Senate Republicans Block Labor Bill, Kerry Says, Opponents of Workers’ Rights Shortchange America’s Workersby Pamela Leavey
Why do Senate Republicans hate American workers? The N.Y. Times reports that “Senate Republicans today blocked the labor movement’s top legislative priority, a bill that would have made it easier for unions to organize workers.”
In a largely party line vote, supporters of the bill, the Employee Free Choice Act, failed to get the 60 votes needed to cut off debate and allow a vote on the bill. The vote was 51 for cutting off debate and 48 against.

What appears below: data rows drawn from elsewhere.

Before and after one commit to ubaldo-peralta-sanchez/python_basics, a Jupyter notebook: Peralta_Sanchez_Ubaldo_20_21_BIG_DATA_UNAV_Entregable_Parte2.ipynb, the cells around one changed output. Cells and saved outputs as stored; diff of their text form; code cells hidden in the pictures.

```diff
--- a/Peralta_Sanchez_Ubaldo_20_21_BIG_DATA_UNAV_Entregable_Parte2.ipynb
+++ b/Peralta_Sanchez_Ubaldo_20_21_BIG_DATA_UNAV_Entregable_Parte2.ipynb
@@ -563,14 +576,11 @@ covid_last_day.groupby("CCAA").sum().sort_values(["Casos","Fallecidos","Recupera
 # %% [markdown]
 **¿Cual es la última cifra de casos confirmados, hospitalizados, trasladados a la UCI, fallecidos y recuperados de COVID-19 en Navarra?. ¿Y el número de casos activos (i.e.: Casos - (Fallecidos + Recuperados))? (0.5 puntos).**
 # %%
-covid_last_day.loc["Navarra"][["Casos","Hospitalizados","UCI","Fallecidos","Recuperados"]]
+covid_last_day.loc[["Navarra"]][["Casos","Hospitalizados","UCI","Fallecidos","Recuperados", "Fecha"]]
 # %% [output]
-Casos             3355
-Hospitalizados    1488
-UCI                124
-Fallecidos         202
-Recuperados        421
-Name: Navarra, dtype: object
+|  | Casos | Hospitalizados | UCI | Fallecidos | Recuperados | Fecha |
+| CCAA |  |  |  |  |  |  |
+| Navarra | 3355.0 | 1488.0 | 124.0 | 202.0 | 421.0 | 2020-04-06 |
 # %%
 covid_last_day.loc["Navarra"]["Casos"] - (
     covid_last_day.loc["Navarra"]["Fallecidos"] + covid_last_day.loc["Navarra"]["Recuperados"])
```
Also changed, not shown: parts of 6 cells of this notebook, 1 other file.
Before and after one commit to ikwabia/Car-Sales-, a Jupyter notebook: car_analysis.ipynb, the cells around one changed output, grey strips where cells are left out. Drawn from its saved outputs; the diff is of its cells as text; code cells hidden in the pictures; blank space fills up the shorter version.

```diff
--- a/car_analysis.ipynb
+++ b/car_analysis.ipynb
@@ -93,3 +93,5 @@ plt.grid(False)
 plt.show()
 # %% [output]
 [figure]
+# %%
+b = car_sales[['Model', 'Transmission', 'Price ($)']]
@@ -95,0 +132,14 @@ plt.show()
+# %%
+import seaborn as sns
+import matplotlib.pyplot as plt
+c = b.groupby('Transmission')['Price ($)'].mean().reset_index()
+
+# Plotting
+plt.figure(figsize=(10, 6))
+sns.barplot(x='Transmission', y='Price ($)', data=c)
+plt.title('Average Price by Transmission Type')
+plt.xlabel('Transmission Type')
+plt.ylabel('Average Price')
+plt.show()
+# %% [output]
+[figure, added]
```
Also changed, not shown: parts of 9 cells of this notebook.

The bill would have given workers the right to insist on a procedure, known as majority sign-up, that allows employees at a workplace to form a union as soon as a majority of them signed cards saying they wanted one. Under current law, an employer facing a unionization drive can insist on a secret-ballot election.
The bill fueled a feverish lobbying battle between business and labor. Corporate lobbyists and their Republican allies asserted that the bill would infringe on workers’ rights by denying employees the right to a secret-ballot election. Union officials and their Democratic allies said the bill was needed to help reverse labor’s decline, because employers often defeat unionization drives by intimidating and firing workers during secret-ballot elections.
Senator John Kerry, an original co-sponsor and longtime supporter of the Employee Free Choice Act made the following statement on Tuesday following the vote on the Employee Free Choice Act:
“The Republicans who stood in the way of this bill insulted workers across our country, but we will keep fighting until the right to organize is free from obstacles and fairness is restored to this system,” Senator Kerry said. “Millions of Americans want to join a union, but corporate-funded illegal activity and fear tactics have stood in their way. Since day one, this Administration has been rolling back the clock on workers’ rights and turning a blind eye to its union-busting patrons. We will restore balance to a broken labor system. I urge opponents of this bill to consider whether America’s workers deserve fair pay, health care and a stable retirement. We will fight to get this legislation back to the floor as soon as possible.”
The N.Y. Times also reported that “Republicans are already using the issue to help win corporate donations for the 2008 election.”
Labor leaders said they hope to build on this vote in future years, especially if a Democrat wins the presidency next year. The A.F.L.-C.I.O.’s president, John J. Sweeney, said, “Today’s vote shows that a majority of the United States Senate supports changing the law to restore working people’s freedom to make their own choice to join a union and bargain for a better life.”
Mitch McConnell, the Senate Republican leader, who had vowed to block the legislation, said, “By preserving the secret ballot in union organizing drives, Republicans made sure America’s 140 million workers are not intimidated or coerced into siding with either labor or management.”
And of course, “White House officials had vowed to veto the legislation,” given that Bush is a longtime recipient of the corporate dole.